This post is published in conjunction with the Latin American Studies Association congress in Boston. Check for other posts from the conference. #LASA2019
The following excerpt is from Abstract Crossings: Cultural Exchange between Argentina and Brazil by María Amalia García. This is the first book in the new Studies on Latin American Art series, supported by a gift from the Institute for Studies on Latin American Art (ISLAA).
In the midfifties, abstract art took hold of the Latin American art scene. It expanded until it became synonymous with modern art, and its growing hegemony even affected daily life, which took on a new appearance. The visual imaginary of the fifties came to consist of paintings with straight lines; posters, murals, and landscapes based on geometric structures; and dresses and tablecloths with patterns of squares, circles, and triangles.
This book analyzes the relationship between, on the one hand, the emergence of abstract visions among avant-garde groups and, on the other, the institutionalization and newfound hegemony of abstract poetics as part of the region’s imaginary of modernization. I focus mainly on Argentina and Brazil because of the constant and abundant artistic-institutional exchange between the two countries, and because of the shared emphasis on abstraction, which a range of sectors in both countries viewed as an active force in the project of sociocultural transformation. Unlike earlier studies of the growth of abstraction, which have addressed it in a single nation, I propose a regional approach for the sake of a broader analysis of how abstract poetics took shape in a number of South American cities.
Looking beyond national borders means drawing other maps on the continent by linking cultural scenes that may seem autonomous. A regional vision provides another dimension to our understanding of formulations and events previously studied separately; it sheds light on clusters of connections that have been largely ignored. My approach here has two aims: first, to reconstruct the networks of cultural contacts between regional and international communities tied to abstraction and, second, to provide a comparative analysis of the art scenes in which abstract projects emerged and that they formed part of. Although there were major differences in the circumstances of, and issues surrounding, how abstract art arose and later developed in Argentina and in Brazil, it shared a common basis in both countries, one that enables us to adopt a regional perspective.
In recent decades, abstract art has become a privileged focus in both Argentine and Brazilian art history. It is the object of academic study and the subject of a great many exhibitions at international cultural centers; abstract works have been acquired by pub- lic and private collections. This recognition evidences a valorization of abstract poetics, one that began in the seventies and that, since the nineties, has become more and more important on the art market. Indeed, because the contemporary art world has focused on avant-garde abstract works, they are now seen as epitomizing the modern tradition in Latin America.
Some art historical discourses have viewed the Latin American abstract avant-garde as derivative in relation to the European historical avant-garde. But in my view, the intensive development of abstraction in South America requires alternative explanations.

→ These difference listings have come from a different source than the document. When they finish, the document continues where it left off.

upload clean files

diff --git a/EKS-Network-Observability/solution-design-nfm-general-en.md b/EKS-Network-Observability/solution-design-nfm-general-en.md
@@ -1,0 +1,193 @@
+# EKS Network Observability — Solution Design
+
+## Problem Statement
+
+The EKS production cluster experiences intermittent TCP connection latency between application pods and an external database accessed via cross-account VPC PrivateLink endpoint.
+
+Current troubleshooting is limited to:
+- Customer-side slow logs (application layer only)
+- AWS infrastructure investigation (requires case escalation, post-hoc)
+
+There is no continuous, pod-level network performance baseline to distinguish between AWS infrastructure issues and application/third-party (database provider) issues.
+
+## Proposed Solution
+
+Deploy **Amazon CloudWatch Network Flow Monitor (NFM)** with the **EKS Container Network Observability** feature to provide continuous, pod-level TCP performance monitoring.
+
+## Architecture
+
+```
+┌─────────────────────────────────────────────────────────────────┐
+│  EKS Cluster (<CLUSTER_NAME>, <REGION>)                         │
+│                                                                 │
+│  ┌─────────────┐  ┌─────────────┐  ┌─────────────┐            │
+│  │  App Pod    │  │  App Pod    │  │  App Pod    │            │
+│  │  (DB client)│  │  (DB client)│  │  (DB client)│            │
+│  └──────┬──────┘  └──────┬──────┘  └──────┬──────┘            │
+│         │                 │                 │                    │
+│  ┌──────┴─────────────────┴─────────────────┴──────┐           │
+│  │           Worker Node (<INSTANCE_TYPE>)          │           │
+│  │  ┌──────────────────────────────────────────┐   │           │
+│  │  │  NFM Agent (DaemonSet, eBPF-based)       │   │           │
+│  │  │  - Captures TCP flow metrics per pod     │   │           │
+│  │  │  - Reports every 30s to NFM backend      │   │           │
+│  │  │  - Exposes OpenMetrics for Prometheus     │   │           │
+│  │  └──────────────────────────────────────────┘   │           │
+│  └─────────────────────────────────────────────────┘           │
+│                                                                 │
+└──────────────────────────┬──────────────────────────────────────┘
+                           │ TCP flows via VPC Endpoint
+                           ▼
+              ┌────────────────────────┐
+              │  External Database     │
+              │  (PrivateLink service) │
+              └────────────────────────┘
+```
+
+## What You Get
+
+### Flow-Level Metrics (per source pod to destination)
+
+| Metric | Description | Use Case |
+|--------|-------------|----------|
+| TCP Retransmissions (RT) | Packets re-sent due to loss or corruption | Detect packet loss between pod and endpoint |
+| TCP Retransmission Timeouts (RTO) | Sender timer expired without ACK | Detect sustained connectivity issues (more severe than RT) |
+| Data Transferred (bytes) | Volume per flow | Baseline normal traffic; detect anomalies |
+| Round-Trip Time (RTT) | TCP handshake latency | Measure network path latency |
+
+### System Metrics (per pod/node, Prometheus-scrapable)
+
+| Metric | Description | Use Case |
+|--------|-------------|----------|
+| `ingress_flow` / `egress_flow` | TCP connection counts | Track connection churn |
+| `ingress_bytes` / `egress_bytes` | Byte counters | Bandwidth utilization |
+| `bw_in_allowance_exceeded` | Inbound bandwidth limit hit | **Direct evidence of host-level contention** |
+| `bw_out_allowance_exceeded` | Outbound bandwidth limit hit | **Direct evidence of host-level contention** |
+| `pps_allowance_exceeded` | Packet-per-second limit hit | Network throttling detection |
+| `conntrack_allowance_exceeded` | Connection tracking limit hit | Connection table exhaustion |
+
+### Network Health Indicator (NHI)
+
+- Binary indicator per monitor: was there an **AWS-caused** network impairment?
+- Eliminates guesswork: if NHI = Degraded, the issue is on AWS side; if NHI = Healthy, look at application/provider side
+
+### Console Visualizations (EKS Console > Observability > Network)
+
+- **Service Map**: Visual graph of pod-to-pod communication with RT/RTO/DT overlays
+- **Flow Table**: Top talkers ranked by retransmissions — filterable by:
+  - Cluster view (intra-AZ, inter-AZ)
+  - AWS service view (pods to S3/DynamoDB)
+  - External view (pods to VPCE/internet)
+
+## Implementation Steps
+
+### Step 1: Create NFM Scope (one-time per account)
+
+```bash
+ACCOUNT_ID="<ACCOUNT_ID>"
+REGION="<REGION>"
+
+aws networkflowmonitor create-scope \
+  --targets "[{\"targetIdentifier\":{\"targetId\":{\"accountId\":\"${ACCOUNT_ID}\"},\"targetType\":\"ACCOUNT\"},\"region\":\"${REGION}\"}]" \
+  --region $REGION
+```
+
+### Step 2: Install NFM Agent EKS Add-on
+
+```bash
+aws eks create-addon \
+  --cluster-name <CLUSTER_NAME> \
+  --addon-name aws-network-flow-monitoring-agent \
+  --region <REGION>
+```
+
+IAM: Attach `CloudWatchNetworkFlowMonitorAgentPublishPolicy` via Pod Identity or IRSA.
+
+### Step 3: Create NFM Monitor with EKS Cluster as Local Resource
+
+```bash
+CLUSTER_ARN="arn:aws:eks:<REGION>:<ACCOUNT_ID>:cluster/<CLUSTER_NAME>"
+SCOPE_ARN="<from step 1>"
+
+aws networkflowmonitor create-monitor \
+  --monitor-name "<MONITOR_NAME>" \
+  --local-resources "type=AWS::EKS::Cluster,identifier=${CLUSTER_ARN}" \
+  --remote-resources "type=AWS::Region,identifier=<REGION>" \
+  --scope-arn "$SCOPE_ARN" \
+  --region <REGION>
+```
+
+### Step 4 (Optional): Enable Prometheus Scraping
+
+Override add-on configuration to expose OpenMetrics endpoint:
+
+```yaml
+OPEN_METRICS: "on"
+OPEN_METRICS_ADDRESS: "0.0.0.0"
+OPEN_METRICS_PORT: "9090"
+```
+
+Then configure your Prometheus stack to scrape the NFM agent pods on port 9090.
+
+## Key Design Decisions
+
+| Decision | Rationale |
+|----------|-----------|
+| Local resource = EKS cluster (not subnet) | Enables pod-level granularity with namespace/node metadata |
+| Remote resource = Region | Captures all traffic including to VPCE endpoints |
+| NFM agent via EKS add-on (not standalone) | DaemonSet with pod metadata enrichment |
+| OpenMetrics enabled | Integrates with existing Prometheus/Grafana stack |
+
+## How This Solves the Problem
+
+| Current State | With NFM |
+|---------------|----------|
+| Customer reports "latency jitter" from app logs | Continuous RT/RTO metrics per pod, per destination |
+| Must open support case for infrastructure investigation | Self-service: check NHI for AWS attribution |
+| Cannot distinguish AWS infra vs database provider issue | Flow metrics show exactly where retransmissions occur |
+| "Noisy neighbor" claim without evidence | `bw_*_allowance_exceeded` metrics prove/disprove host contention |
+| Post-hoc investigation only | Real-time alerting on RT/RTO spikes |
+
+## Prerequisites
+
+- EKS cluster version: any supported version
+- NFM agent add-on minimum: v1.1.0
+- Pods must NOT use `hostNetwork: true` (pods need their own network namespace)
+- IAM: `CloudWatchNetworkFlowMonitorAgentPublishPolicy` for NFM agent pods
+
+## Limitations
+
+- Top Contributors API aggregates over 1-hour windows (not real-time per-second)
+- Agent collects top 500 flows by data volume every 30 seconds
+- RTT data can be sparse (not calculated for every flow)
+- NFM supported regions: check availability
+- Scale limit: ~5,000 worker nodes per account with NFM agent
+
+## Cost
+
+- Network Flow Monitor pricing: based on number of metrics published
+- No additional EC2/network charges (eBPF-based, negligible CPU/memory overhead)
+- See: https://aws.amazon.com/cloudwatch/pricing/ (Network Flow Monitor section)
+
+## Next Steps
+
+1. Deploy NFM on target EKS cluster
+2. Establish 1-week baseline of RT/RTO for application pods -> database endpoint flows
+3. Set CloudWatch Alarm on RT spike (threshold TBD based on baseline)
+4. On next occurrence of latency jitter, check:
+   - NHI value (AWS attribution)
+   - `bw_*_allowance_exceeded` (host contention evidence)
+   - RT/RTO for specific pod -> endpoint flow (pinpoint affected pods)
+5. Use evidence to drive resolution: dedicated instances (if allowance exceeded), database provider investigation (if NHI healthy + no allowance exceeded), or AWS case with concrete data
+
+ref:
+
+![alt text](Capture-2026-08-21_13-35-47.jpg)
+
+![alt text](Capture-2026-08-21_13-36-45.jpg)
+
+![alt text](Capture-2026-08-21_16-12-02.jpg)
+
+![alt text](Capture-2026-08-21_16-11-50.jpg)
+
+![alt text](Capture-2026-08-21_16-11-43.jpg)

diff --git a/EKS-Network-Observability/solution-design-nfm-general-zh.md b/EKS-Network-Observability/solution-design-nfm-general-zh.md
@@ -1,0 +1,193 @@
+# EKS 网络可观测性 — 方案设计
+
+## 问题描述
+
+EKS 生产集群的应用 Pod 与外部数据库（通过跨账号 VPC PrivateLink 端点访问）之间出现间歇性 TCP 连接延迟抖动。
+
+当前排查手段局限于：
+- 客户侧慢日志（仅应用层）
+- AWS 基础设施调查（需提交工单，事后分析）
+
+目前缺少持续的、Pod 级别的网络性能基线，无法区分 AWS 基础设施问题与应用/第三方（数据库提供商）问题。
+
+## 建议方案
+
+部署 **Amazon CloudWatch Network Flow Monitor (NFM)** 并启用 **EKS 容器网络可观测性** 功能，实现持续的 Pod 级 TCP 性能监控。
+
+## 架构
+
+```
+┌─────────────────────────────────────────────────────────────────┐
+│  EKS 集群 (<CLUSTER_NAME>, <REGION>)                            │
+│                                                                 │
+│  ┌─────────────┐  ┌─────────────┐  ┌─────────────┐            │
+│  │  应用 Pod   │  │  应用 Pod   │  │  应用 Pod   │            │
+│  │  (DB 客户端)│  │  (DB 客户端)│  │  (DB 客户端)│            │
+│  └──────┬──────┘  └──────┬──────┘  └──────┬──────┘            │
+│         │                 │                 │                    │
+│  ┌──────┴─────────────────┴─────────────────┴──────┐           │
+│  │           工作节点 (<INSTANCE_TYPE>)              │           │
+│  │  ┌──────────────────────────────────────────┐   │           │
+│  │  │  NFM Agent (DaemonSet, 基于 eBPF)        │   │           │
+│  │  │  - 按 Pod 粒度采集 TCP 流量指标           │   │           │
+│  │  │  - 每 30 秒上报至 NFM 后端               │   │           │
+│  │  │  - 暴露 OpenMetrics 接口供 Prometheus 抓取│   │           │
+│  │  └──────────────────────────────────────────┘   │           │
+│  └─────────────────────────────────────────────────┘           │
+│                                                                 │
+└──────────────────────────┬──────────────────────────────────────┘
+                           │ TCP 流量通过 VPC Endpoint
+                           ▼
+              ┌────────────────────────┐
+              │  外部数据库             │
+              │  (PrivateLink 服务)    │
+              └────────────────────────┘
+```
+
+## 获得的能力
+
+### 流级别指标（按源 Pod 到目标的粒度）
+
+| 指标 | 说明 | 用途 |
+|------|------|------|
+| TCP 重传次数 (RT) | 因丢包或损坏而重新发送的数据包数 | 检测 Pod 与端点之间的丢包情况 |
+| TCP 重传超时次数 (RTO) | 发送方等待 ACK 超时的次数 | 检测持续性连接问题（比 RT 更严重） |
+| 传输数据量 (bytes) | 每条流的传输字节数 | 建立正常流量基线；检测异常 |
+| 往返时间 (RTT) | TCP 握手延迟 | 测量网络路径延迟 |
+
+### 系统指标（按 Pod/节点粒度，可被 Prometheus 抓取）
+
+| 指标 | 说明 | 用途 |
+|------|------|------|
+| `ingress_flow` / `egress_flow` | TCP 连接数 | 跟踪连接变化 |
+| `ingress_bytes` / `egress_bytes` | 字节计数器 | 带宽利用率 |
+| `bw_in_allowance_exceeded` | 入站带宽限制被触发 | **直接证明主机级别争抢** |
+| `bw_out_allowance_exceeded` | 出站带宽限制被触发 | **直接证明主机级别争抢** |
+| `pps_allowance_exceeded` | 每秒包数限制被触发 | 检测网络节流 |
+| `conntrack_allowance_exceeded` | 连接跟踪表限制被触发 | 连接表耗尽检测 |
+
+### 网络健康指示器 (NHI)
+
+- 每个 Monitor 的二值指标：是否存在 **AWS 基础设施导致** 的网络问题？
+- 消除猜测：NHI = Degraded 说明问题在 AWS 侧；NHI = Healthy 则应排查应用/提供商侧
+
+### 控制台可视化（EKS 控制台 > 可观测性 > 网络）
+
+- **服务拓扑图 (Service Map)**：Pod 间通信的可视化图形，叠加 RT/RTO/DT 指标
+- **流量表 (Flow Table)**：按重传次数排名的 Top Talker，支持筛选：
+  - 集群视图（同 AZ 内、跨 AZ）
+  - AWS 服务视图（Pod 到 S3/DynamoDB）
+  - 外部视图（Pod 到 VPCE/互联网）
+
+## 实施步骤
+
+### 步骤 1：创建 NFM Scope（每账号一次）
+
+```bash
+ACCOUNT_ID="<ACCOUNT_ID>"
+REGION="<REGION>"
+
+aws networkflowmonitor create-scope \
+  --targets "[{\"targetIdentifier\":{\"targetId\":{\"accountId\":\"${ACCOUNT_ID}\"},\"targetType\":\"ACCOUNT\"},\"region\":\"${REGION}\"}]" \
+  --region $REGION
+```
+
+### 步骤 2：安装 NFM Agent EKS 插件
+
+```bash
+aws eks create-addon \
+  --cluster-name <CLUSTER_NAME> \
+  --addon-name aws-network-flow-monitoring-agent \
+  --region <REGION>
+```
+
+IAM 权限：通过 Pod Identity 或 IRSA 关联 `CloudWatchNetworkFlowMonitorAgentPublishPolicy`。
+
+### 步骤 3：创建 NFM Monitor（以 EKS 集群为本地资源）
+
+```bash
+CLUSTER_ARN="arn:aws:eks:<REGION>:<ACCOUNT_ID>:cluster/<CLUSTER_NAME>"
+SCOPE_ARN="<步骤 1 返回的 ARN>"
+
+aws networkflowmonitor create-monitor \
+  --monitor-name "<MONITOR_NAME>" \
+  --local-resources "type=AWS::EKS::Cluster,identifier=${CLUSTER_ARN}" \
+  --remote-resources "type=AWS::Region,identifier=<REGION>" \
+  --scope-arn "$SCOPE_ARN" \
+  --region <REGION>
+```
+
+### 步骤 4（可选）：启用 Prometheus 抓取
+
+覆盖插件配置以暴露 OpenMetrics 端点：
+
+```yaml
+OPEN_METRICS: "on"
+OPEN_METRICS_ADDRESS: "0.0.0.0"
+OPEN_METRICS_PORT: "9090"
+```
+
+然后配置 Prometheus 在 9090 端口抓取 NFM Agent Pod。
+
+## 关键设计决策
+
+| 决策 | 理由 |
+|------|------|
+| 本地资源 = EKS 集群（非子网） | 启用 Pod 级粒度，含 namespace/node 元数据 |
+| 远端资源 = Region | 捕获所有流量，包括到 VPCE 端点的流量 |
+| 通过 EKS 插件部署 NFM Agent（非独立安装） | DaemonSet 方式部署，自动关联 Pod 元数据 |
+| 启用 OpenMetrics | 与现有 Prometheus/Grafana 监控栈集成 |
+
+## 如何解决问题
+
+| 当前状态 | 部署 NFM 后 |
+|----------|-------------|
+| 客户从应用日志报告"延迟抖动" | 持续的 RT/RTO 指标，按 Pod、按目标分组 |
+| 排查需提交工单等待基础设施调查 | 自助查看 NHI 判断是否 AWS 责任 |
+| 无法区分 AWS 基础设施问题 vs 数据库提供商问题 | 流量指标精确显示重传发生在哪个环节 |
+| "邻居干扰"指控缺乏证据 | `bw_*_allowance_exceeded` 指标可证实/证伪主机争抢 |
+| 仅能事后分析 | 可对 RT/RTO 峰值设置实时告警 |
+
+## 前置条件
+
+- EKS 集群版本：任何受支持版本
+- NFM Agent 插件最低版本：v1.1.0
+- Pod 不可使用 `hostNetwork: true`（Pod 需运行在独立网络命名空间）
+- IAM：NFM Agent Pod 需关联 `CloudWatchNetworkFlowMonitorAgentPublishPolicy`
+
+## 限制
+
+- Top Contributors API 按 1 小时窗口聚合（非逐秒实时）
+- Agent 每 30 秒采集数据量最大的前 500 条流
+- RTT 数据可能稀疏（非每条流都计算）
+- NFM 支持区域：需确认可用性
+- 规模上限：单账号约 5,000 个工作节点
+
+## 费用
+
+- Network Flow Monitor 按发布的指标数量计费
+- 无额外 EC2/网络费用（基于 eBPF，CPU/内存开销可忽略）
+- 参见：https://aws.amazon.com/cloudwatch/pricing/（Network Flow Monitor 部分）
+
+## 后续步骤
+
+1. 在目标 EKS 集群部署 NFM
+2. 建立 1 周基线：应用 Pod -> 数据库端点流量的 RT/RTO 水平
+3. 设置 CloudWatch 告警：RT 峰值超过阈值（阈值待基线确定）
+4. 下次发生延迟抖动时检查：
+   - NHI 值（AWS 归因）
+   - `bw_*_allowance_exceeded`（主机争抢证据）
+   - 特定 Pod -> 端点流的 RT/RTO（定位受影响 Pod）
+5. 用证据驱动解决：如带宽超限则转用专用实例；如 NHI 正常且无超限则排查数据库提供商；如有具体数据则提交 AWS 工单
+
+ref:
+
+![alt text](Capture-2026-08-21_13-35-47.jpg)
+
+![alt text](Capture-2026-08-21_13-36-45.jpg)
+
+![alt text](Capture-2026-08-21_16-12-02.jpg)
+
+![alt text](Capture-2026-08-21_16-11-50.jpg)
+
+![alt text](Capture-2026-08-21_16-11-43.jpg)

The formulations of abstract art in Latin America did not merely repeat the trends that emerged in Europe in the first decades of the twentieth century; they were, rather, ret- roactive codifications, rereadings of the anticipatory and transformative power of those avant-gardes (Foster 2001). Indeed, it could even be argued that the full potential of the early European avant-gardes’ agendas came to fruition in the recodifications enacted by abstract artists in Latin America. That perspective enables us to shake up the “myth of origin” and to rethink the antinomy of novelty/repetition, that is, to reformulate the question of who came first based on a heterogeneous vision of time (Didi-Huberman 2006, 18–25).